* WHAT IS BEING ASKED
Word for word, output every line of the material below, minus pictures.

* SOURCE MATERIAL
*** Begin section ***

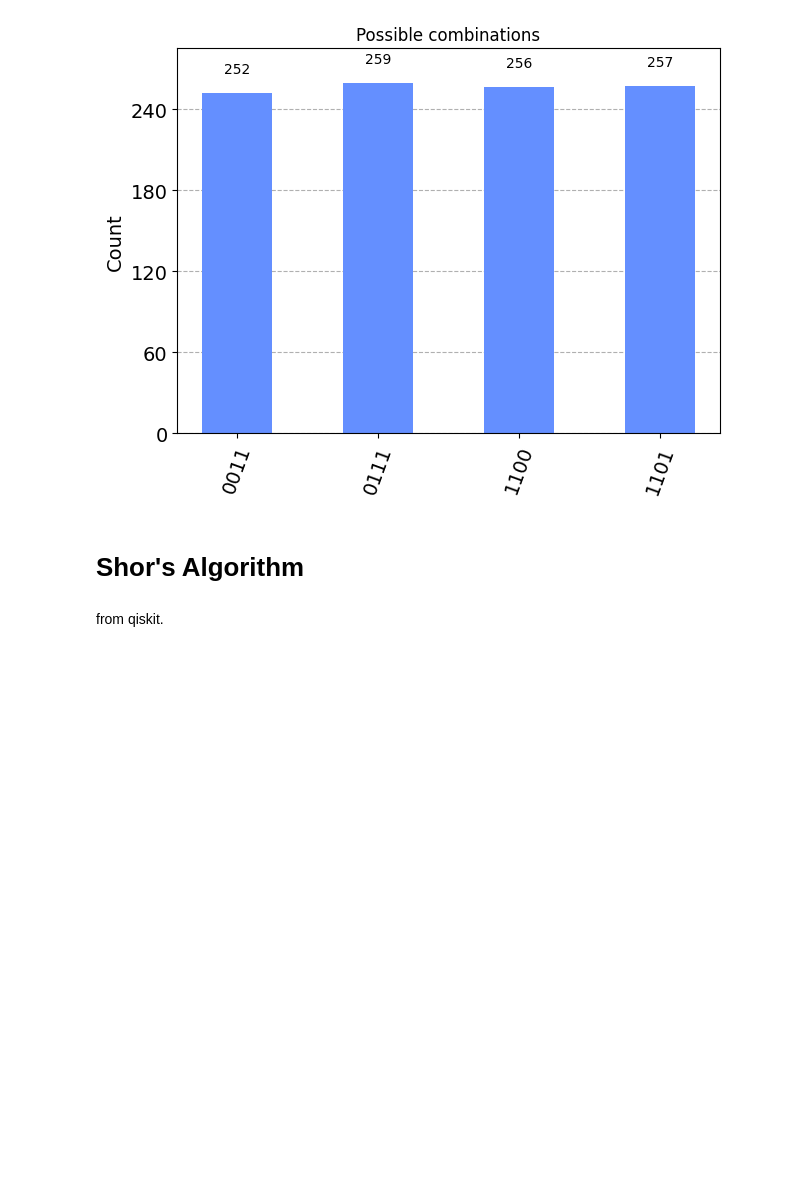
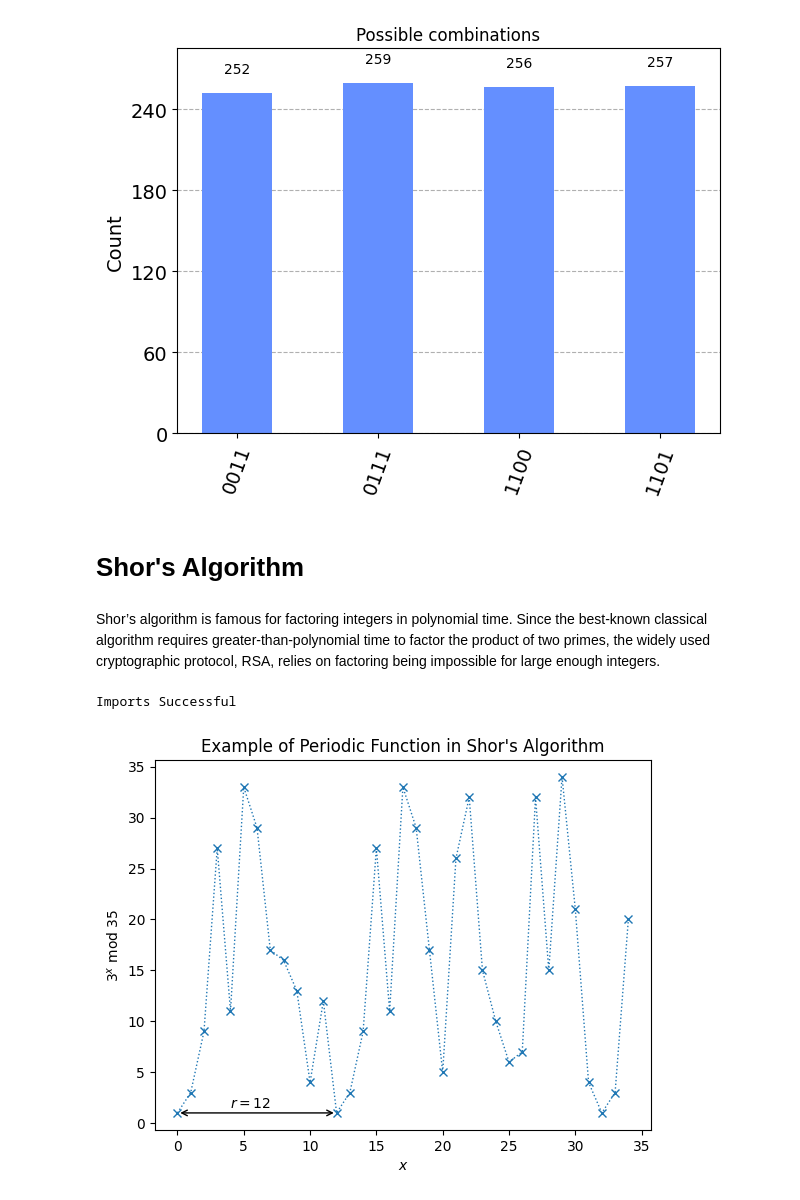
Before and after one commit to agrzheng/qiskit, a Jupyter notebook: study/qiskit-2.ipynb, the cells around one changed output. Drawn from its saved outputs; the diff is of its cells as text; code cells hidden in the pictures; blank space fills up the shorter version.

Commit message:
Update qiskit-2.ipynb
shor's algorithm

```diff
--- a/study/qiskit-2.ipynb
+++ b/study/qiskit-2.ipynb
@@ -131,5 +131,39 @@ plot_histogram(result.circuit_results,title='Possible combinations', bar_labels=
 [figure]
 # %% [markdown]
 # Shor's Algorithm #
-# %% [markdown]
-from qiskit.
+# %% [markdown]
+Shor’s algorithm is famous for factoring integers in polynomial time. Since the best-known classical algorithm requires greater-than-polynomial time to factor the product of two primes, the widely used cryptographic protocol, RSA, relies on factoring being impossible for large enough integers.
+# %%
+import matplotlib.pyplot as plt
+import numpy as np
+from qiskit import QuantumCircuit, Aer, transpile
+from qiskit.visualization import plot_histogram
+from math import gcd
+from numpy.random import randint
+import pandas as pd
+from fractions import Fraction
+print("Imports Successful")
+# %% [output]
+Imports Successful
+# %%
+N = 35
+a = 3
+
+# Calculate the plotting data
+xvals = np.arange(35)
+yvals = [np.mod(a**x, N) for x in xvals]
+
+# Use matplotlib to display it nicely
+fig, ax = plt.subplots()
+ax.plot(xvals, yvals, linewidth=1, linestyle='dotted', marker='x')
+ax.set(xlabel='$x$', ylabel=f'${a}^x$ mod ${N}$',
+       title="Example of Periodic Function in Shor's Algorithm")
+try: # plot r on the graph
+    r = yvals[1:].index(1) + 1
+    plt.annotate('', xy=(0,1), xytext=(r,1),
+                 arrowprops=dict(arrowstyle='<->'))
+    plt.annotate(f'$r={r}$', xy=(r/3,1.5))
+except ValueError:
+    print('Could not find period, check a < N and have no common factors.')
+# %% [output]
+[figure, added]
```
Also changed, not shown: parts of 20 cells of this notebook.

*** End section ***

* REPLY TO THE TASK
Before and after one commit to agrzheng/qiskit, a Jupyter notebook: study/qiskit-2.ipynb, the cells around one changed output. Drawn from its saved outputs; the diff is of its cells as text; code cells hidden in the pictures; blank space fills up the shorter version.

Commit message:
Update qiskit-2.ipynb
shor's algorithm

```diff
--- a/study/qiskit-2.ipynb
+++ b/study/qiskit-2.ipynb
@@ -131,5 +131,39 @@ plot_histogram(result.circuit_results,title='Possible combinations', bar_labels=
 [figure]
 # %% [markdown]
 # Shor's Algorithm #
-# %% [markdown]
-from qiskit.
+# %% [markdown]
+Shor’s algorithm is famous for factoring integers in polynomial time. Since the best-known classical algorithm requires greater-than-polynomial time to factor the product of two primes, the widely used cryptographic protocol, RSA, relies on factoring being impossible for large enough integers.
+# %%
+import matplotlib.pyplot as plt
+import numpy as np
+from qiskit import QuantumCircuit, Aer, transpile
+from qiskit.visualization import plot_histogram
+from math import gcd
+from numpy.random import randint
+import pandas as pd
+from fractions import Fraction
+print("Imports Successful")
+# %% [output]
+Imports Successful
+# %%
+N = 35
+a = 3
+
+# Calculate the plotting data
+xvals = np.arange(35)
+yvals = [np.mod(a**x, N) for x in xvals]
+
+# Use matplotlib to display it nicely
+fig, ax = plt.subplots()
+ax.plot(xvals, yvals, linewidth=1, linestyle='dotted', marker='x')
+ax.set(xlabel='$x$', ylabel=f'${a}^x$ mod ${N}$',
+       title="Example of Periodic Function in Shor's Algorithm")
+try: # plot r on the graph
+    r = yvals[1:].index(1) + 1
+    plt.annotate('', xy=(0,1), xytext=(r,1),
+                 arrowprops=dict(arrowstyle='<->'))
+    plt.annotate(f'$r={r}$', xy=(r/3,1.5))
+except ValueError:
+    print('Could not find period, check a < N and have no common factors.')
+# %% [output]
+[figure, added]
```
Also changed, not shown: parts of 20 cells of this notebook.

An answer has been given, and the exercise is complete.